Directions>
From the entries that follow, gather each line holding the word "configuration".

The records>

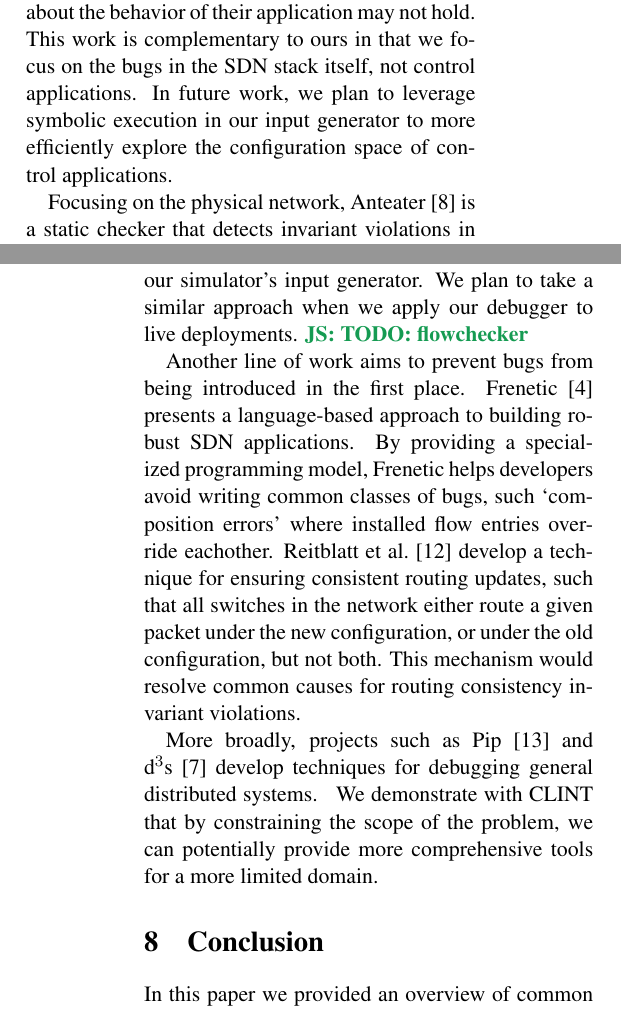
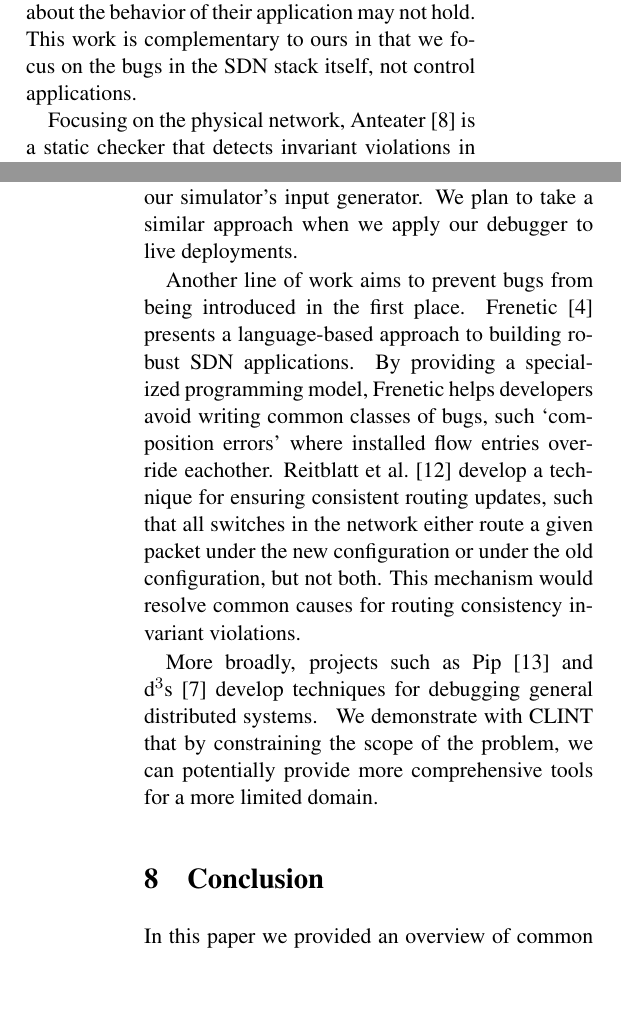
Before and after one commit to NetSys/sts_paper, a LaTeX document (report/262_project_report.tex, which reads report/related_work.tex): two parts of the columns of pages 7 and 8 of 9, joined at a grey line, cut so that both start at the same text, the shorter picture padded with empty space. Compiled offline with pdfLaTeX.

Commit message:
report.related_work: edits

```diff
--- a/report/related_work.tex
+++ b/report/related_work.tex
@@ -6,9 +6,6 @@ Canini et al.~\cite{canini} develop symbolic execution techniques to identify
 common cases where application developer's assumptions about the behavior of
 their application may not hold. This work is complementary to ours in
 that we focus on the bugs in the SDN stack itself, not control applications.
-In future work, we plan to leverage symbolic execution in our
-input generator to more efficiently explore the configuration space
-of control applications.
 
 Focusing on the physical network, Anteater~\cite{anteater} is a static checker that
 detects invariant violations in the configuration of switches and routers.
@@ -33,7 +30,7 @@ for OpenFlow networks. The replay
 mechanism of OFRewind allows network operators to step through sequences of
 events that led up to an error condition. OFRewind is a `live' version of our
 simulator's input generator. We plan to take a similar approach when we apply
-our debugger to live deployments.  \justine{TODO: flowchecker}
+our debugger to live deployments.
 
 Another line of work aims to prevent bugs from being introduced in the first
 place. Frenetic~\cite{frenetic} presents a language-based approach to building
@@ -41,7 +38,7 @@ robust SDN applications. By providing a specialized programming model, Frenetic
 bugs, such `composition errors' where installed flow entries override eachother.
 Reitblatt et al.~\cite{consistentupdates} develop a technique for ensuring
 consistent routing updates, such that all switches in the network either route
-a given packet under the new configuration, or under the old configuration,
+a given packet under the new configuration or under the old configuration,
 but not both. This mechanism would resolve common causes for routing consistency
 invariant violations.
 
```
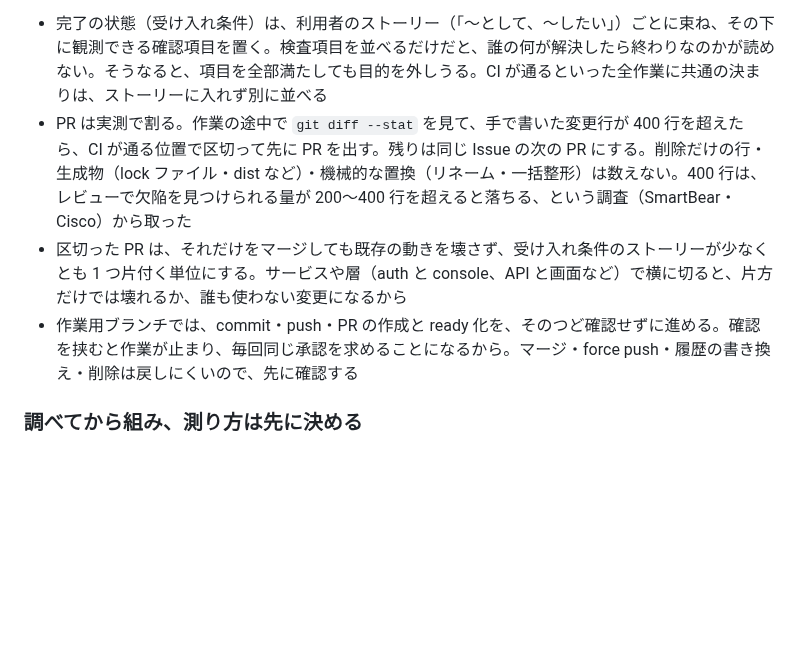
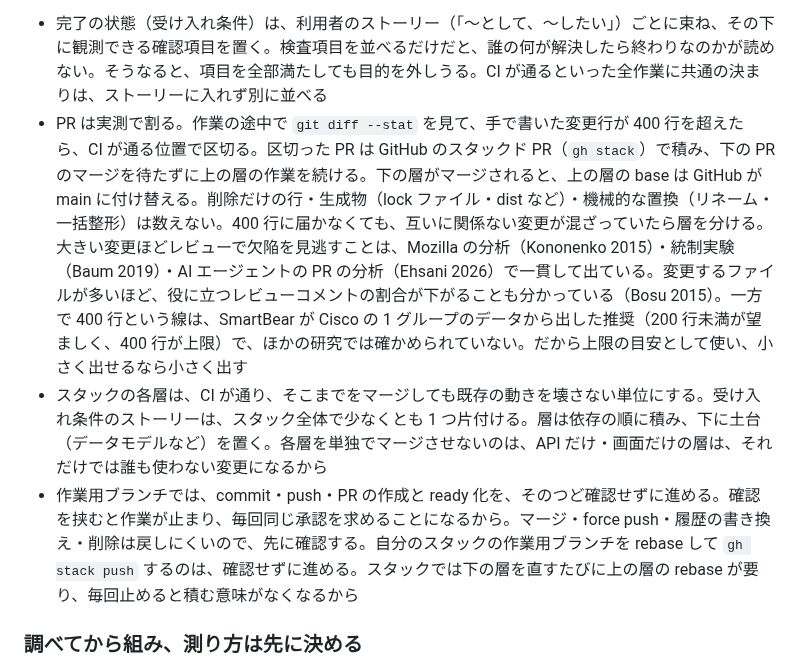
Before and after one commit to sanojimaru/dotfiles, a Markdown page: agents/AGENTS.md, the part around the change. GitHub-like rendering; blank space fills up the shorter version.

Commit message:
agents: PR の区切りをスタックド PR にし、400 行の根拠を実態に合わせて書き直す
- 400 行の出典は SmartBear が Cisco の 1 グループで出した推奨で、査読付きの検証が無いことを明記する。大きい変更ほど見逃すという向きは、Kononenko 2015・Baum 2019・Ehsani 2026・Bosu 2015 で支持されているので、根拠をそちらに置き直す
- PR が多すぎて管理が重いため、区切った PR は gh stack で積む。ストーリーはスタック全体で片付ければよく、各層は CI が通り既存の動きを壊さない単位にする
- スタックの rebase 後の gh stack push は確認なしで進める

Co-Authored-By: Claude Opus 5.5 <noreply@anthropic.com>

```diff
--- a/agents/AGENTS.md
+++ b/agents/AGENTS.md
@@ -83,9 +83,9 @@ Claude Code (`~/.claude/CLAUDE.md`) と Codex (`~/.codex/AGENTS.md`) の両方
 ### 計画は Issue に持たせ、Issue と PR は少なくする
 大きな目的ごとに Issue を1つ立て、その目的・完了の状態・計画（やることと順序）を本文に書く。計画の運用もその Issue でする。途中で見つかった作業や前提の変化は、新しい Issue を立てずに本文の計画を書き換える。Issue や PR が増えると、行き来と閉じ忘れの管理が増えるうえ、計画と進み具合を1か所で見られなくなるから。
 - 完了の状態（受け入れ条件）は、利用者のストーリー（「〜として、〜したい」）ごとに束ね、その下に観測できる確認項目を置く。検査項目を並べるだけだと、誰の何が解決したら終わりなのかが読めない。そうなると、項目を全部満たしても目的を外しうる。CI が通るといった全作業に共通の決まりは、ストーリーに入れず別に並べる
-- PR は実測で割る。作業の途中で `git diff --stat` を見て、手で書いた変更行が 400 行を超えたら、CI が通る位置で区切って先に PR を出す。残りは同じ Issue の次の PR にする。削除だけの行・生成物（lock ファイル・dist など）・機械的な置換（リネーム・一括整形）は数えない。400 行は、レビューで欠陥を見つけられる量が 200〜400 行を超えると落ちる、という調査（SmartBear・Cisco）から取った
-- 区切った PR は、それだけをマージしても既存の動きを壊さず、受け入れ条件のストーリーが少なくとも 1 つ片付く単位にする。サービスや層（auth と console、API と画面など）で横に切ると、片方だけでは壊れるか、誰も使わない変更になるから
-- 作業用ブランチでは、commit・push・PR の作成と ready 化を、そのつど確認せずに進める。確認を挟むと作業が止まり、毎回同じ承認を求めることになるから。マージ・force push・履歴の書き換え・削除は戻しにくいので、先に確認する
+- PR は実測で割る。作業の途中で `git diff --stat` を見て、手で書いた変更行が 400 行を超えたら、CI が通る位置で区切る。区切った PR は GitHub のスタックド PR（`gh stack`）で積み、下の PR のマージを待たずに上の層の作業を続ける。下の層がマージされると、上の層の base は GitHub が main に付け替える。削除だけの行・生成物（lock ファイル・dist など）・機械的な置換（リネーム・一括整形）は数えない。400 行に届かなくても、互いに関係ない変更が混ざっていたら層を分ける。大きい変更ほどレビューで欠陥を見逃すことは、Mozilla の分析（Kononenko 2015）・統制実験（Baum 2019）・AI エージェントの PR の分析（Ehsani 2026）で一貫して出ている。変更するファイルが多いほど、役に立つレビューコメントの割合が下がることも分かっている（Bosu 2015）。一方で 400 行という線は、SmartBear が Cisco の 1 グループのデータから出した推奨（200 行未満が望ましく、400 行が上限）で、ほかの研究では確かめられていない。だから上限の目安として使い、小さく出せるなら小さく出す
+- スタックの各層は、CI が通り、そこまでをマージしても既存の動きを壊さない単位にする。受け入れ条件のストーリーは、スタック全体で少なくとも 1 つ片付ける。層は依存の順に積み、下に土台（データモデルなど）を置く。各層を単独でマージさせないのは、API だけ・画面だけの層は、それだけでは誰も使わない変更になるから
+- 作業用ブランチでは、commit・push・PR の作成と ready 化を、そのつど確認せずに進める。確認を挟むと作業が止まり、毎回同じ承認を求めることになるから。マージ・force push・履歴の書き換え・削除は戻しにくいので、先に確認する。自分のスタックの作業用ブランチを rebase して `gh stack push` するのは、確認せずに進める。スタックでは下の層を直すたびに上の層の rebase が要り、毎回止めると積む意味がなくなるから
 
 ### 調べてから組み、測り方は先に決める
 - 確立した分野（統計・機械学習・アノテーション・セキュリティなど）にあたる作業は、着手する前にその分野の定石を調べる。手順は出典（論文・教科書・公的なガイドライン）付きで示してから進める。自己流で組んだ手順には、その分野が既に潰した誤りが残っている
```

Solved problem>
-input generator to more efficiently explore the configuration space
 detects invariant violations in the configuration of switches and routers.
-a given packet under the new configuration, or under the old configuration,
+a given packet under the new configuration or under the old configuration,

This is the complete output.